§ **What the exercise asks**:
Copy out each line from the material where the word "link" is found.
----
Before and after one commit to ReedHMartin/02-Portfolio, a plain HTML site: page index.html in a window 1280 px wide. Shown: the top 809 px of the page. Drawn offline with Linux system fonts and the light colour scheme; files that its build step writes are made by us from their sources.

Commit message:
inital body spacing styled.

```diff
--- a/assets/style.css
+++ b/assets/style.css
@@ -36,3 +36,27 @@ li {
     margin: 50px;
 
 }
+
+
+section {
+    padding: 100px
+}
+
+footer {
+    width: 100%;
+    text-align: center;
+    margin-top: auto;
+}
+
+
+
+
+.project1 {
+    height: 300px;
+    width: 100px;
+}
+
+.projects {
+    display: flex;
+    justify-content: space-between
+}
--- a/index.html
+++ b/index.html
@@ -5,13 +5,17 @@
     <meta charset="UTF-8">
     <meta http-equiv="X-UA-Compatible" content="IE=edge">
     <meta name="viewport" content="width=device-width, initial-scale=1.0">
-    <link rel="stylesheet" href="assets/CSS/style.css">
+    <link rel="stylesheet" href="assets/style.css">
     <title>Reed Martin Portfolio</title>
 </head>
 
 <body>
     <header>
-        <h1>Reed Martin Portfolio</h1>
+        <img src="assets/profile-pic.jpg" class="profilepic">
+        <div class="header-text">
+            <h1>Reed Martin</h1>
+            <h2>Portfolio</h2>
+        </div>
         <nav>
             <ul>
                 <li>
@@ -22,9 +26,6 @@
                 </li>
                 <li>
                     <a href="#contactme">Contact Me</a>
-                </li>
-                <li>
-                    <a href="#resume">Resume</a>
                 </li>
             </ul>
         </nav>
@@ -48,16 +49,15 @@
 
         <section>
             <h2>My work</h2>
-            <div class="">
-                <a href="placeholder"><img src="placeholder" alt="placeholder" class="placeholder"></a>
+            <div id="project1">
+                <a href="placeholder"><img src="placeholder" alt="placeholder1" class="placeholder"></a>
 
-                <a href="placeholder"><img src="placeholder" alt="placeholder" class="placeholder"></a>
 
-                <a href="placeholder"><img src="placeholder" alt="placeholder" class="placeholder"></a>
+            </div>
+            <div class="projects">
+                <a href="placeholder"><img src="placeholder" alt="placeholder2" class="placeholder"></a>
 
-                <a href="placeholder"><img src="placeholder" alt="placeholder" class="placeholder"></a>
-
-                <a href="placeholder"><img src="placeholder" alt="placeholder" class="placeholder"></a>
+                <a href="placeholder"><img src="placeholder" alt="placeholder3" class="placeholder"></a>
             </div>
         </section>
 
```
----
§ **Written response**:
-    <link rel="stylesheet" href="assets/CSS/style.css">
+    <link rel="stylesheet" href="assets/style.css">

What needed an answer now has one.